Set every record down again exactly. Do not carry over the pictures.
· · · · ·
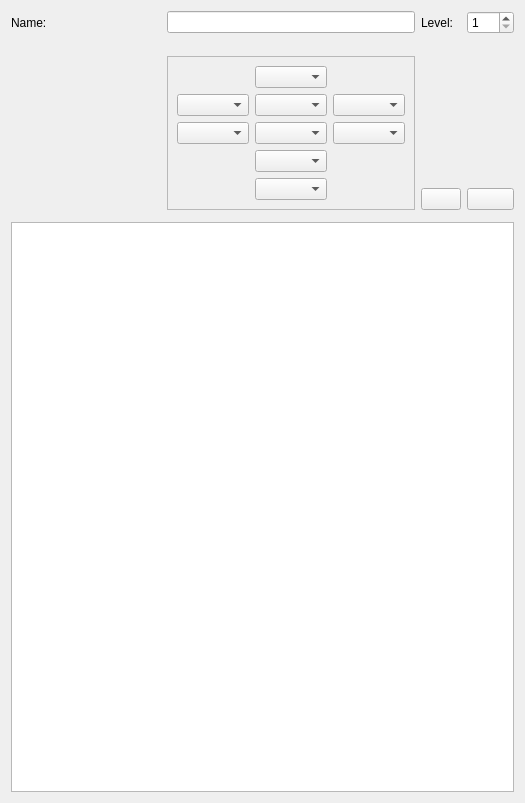
mcondarelli/DDDAedit, file Pers.ui: the form before one commit.
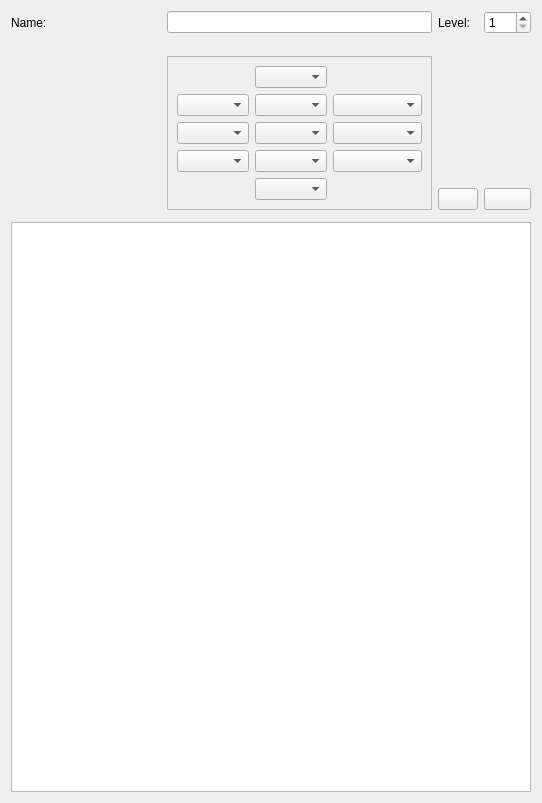
The form after the commit. Icons and pictures are not drawn. Custom widgets are drawn as their Qt base class.

Diff of the .ui file:
```diff
--- a/Pers.ui
+++ b/Pers.ui
@@ -44,6 +44,13 @@
         </property>
        </widget>
       </item>
+      <item row="3" column="0">
+       <widget class="QComboBox" name="primary">
+        <property name="placeholderText">
+         <string>Primary</string>
+        </property>
+       </widget>
+      </item>
       <item row="2" column="0">
        <widget class="QComboBox" name="jewel2">
         <property name="placeholderText">
@@ -86,6 +93,13 @@
         </property>
        </widget>
       </item>
+      <item row="3" column="2">
+       <widget class="QComboBox" name="secondary">
+        <property name="placeholderText">
+         <string>Secondary</string>
+        </property>
+       </widget>
+      </item>
      </layout>
     </widget>
    </item>
```
Left out of the diff: 14 changed lines with no effect on the pictures.
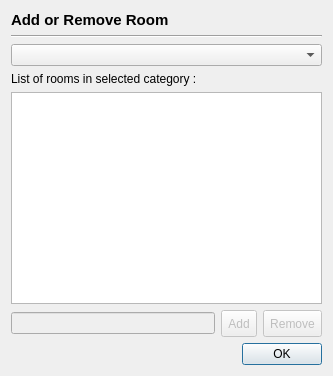
Above: editroom.ui from ibtisamtauhidi/Innovative-Hotel-Manager before the change. Below: the same form after it.
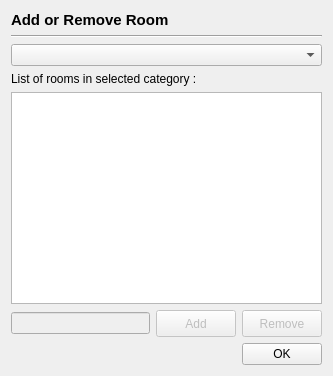
That is the form after the change.

Diff of the .ui file:
```diff
--- a/editroom.ui
+++ b/editroom.ui
@@ -55,7 +55,7 @@
       </widget>
      </item>
      <item>
-      <widget class="QToolButton" name="addButton">
+      <widget class="QPushButton" name="addButton">
        <property name="enabled">
         <bool>false</bool>
        </property>
@@ -71,7 +71,7 @@
       </widget>
      </item>
      <item>
-      <widget class="QToolButton" name="removeButton">
+      <widget class="QPushButton" name="removeButton">
        <property name="enabled">
         <bool>false</bool>
        </property>
```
· · · · ·
* Response box *
mcondarelli/DDDAedit, file Pers.ui: the form before one commit.
The form after the commit. Icons and pictures are not drawn. Custom widgets are drawn as their Qt base class.

Diff of the .ui file:
```diff
--- a/Pers.ui
+++ b/Pers.ui
@@ -44,6 +44,13 @@
         </property>
        </widget>
       </item>
+      <item row="3" column="0">
+       <widget class="QComboBox" name="primary">
+        <property name="placeholderText">
+         <string>Primary</string>
+        </property>
+       </widget>
+      </item>
       <item row="2" column="0">
        <widget class="QComboBox" name="jewel2">
         <property name="placeholderText">
@@ -86,6 +93,13 @@
         </property>
        </widget>
       </item>
+      <item row="3" column="2">
+       <widget class="QComboBox" name="secondary">
+        <property name="placeholderText">
+         <string>Secondary</string>
+        </property>
+       </widget>
+      </item>
      </layout>
     </widget>
    </item>
```
Left out of the diff: 14 changed lines with no effect on the pictures.
Above: editroom.ui from ibtisamtauhidi/Innovative-Hotel-Manager before the change. Below: the same form after it.
That is the form after the change.

Diff of the .ui file:
```diff
--- a/editroom.ui
+++ b/editroom.ui
@@ -55,7 +55,7 @@
       </widget>
      </item>
      <item>
-      <widget class="QToolButton" name="addButton">
+      <widget class="QPushButton" name="addButton">
        <property name="enabled">
         <bool>false</bool>
        </property>
@@ -71,7 +71,7 @@
       </widget>
      </item>
      <item>
-      <widget class="QToolButton" name="removeButton">
+      <widget class="QPushButton" name="removeButton">
        <property name="enabled">
         <bool>false</bool>
        </property>
```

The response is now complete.